● **What you have to do**: Determine how many lines in the listing contain the string "Bikeshare". Only that number goes in the answer.

● **Exercise material**:

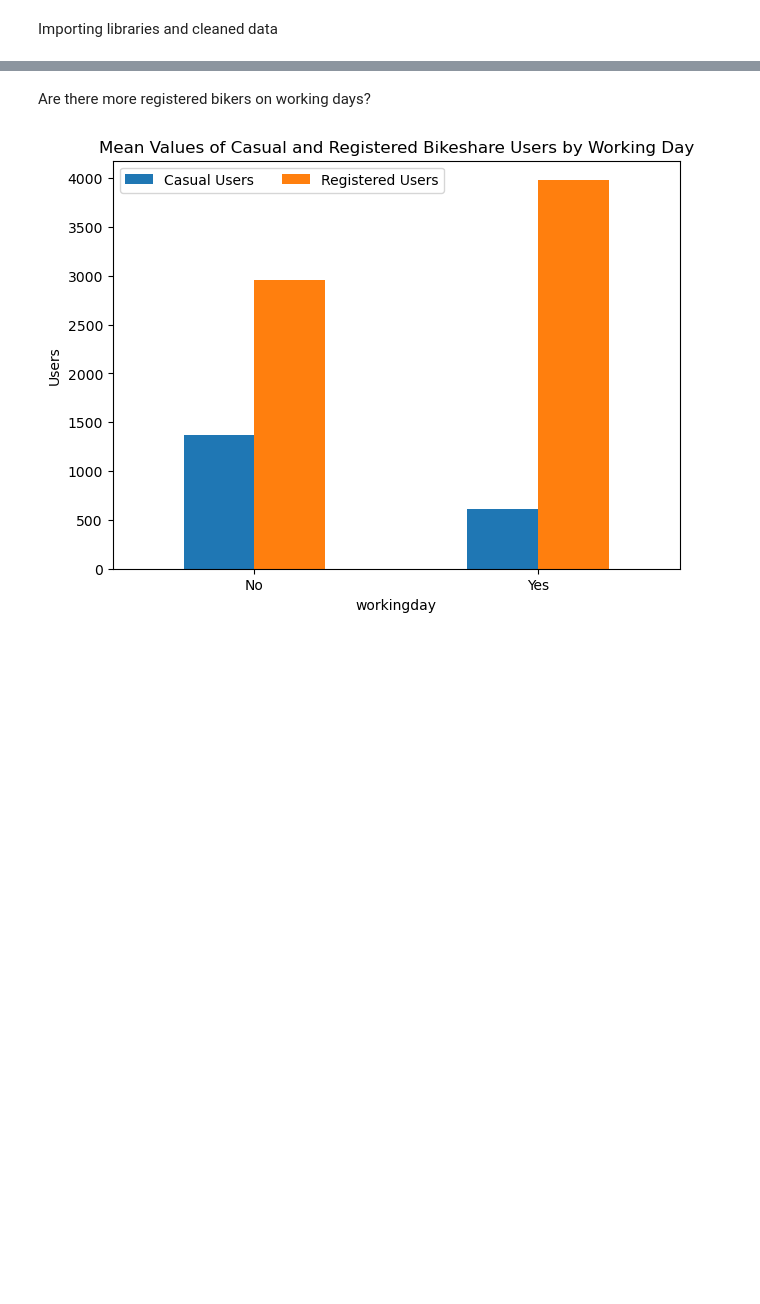
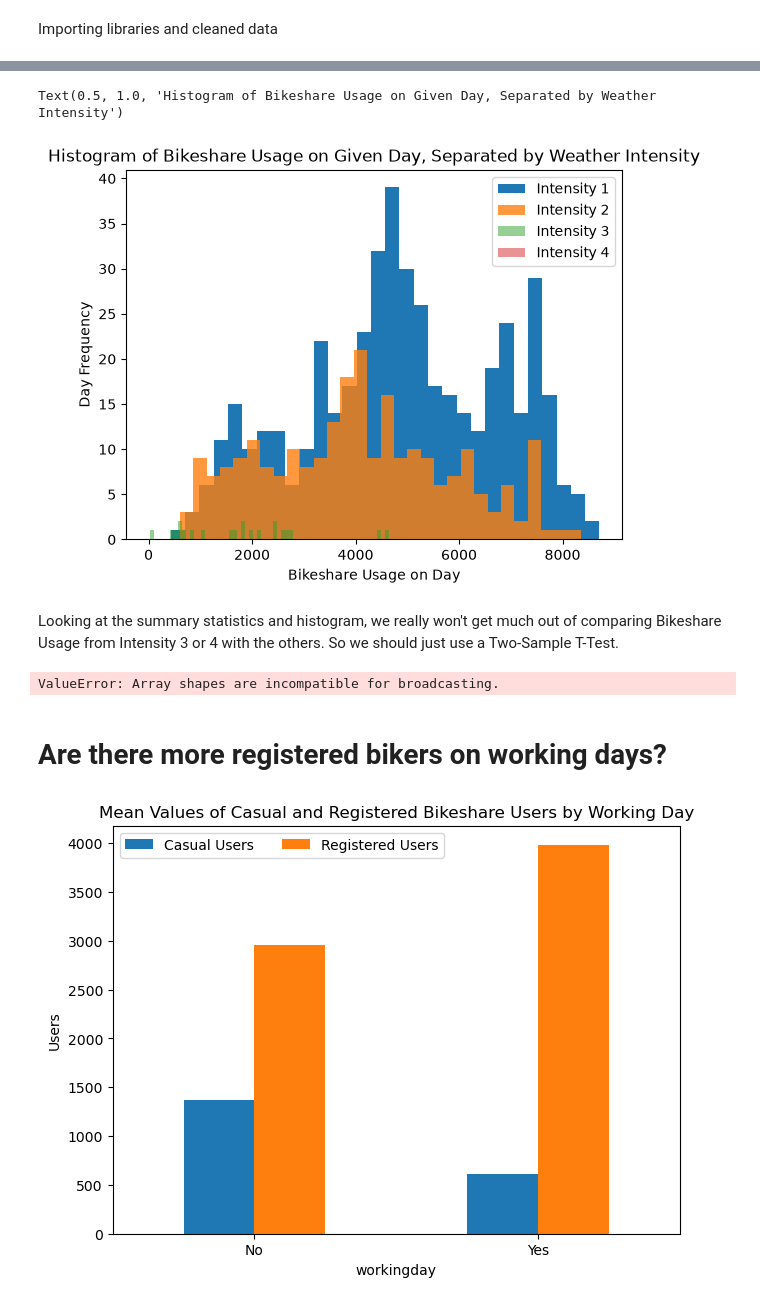
Before and after one commit to nageshwarsam/320-Final-Project, a Jupyter notebook: Project_Checkpoint_2.ipynb, the cells around one changed output, grey strips where cells are left out. Drawn from its saved outputs; the diff is of its cells as text; code cells hidden in the pictures; blank space fills up the shorter version.

Commit message:
Working on Test

```diff
--- a/Project_Checkpoint_2.ipynb
+++ b/Project_Checkpoint_2.ipynb
@@ -21,0 +38,12 @@ df = pd.read_csv("Data/presentable_df.csv")
+# %%
+df_intens1 = df[df["weathersit"] == 1]["cnt"]
+df_intens2 = df[df["weathersit"] == 2]["cnt"]
+df_intens3 = df[df["weathersit"] == 3]["cnt"]
+df_intens4 = df[df["weathersit"] == 4]["cnt"]
+
+df_intensheadcount = pd.DataFrame({
+    "Weather Intensity:": ["1", "2", "3", "4"],
+    "Count:": [df_intens1.count(), df_intens2.count(), df_intens3.count(), df_intens4.count()]
+})
+
+df_intensheadcount
@@ -22,5 +81,23 @@ df = pd.read_csv("Data/presentable_df.csv")
+# %%
+plt.hist(df_intens1, bins = 30)
+plt.hist(df_intens2, bins = 30, alpha = 0.8)
+plt.hist(df_intens3, bins = 60, alpha = 0.5)
+plt.hist(df_intens4, bins = 60, alpha = 0.5)
+plt.legend(["Intensity 1", "Intensity 2", "Intensity 3", "Intensity 4"])
+plt.xlabel("Bikeshare Usage on Day")
+plt.ylabel("Day Frequency")
+plt.title("Histogram of Bikeshare Usage on Given Day, Separated by Weather Intensity")
+# %% [output]
+Text(0.5, 1.0, 'Histogram of Bikeshare Usage on Given Day, Separated by Weather Intensity')
+[figure, added]
+# %% [markdown]
+Looking at the summary statistics and histogram, we really won't get much out of comparing Bikeshare Usage from Intensity 3 or 4 with the others. So we should just use a Two-Sample T-Test.
+# %%
+stats.ttest_rel(df_intens1, df_intens2)
+# %% [output]
+ValueError: Array shapes are incompatible for broadcasting.
 # %% [markdown]
-Are there more registered bikers on working days?
+# Are there more registered bikers on working days?
 # %%
 df_workday = df.groupby('workingday')[['casual','registered']].mean()
 df_workday.columns = ['Casual Users', 'Registered Users']
```
Also changed, not shown: parts of 5 cells of this notebook, 1 other file.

● **Output of the task**: 4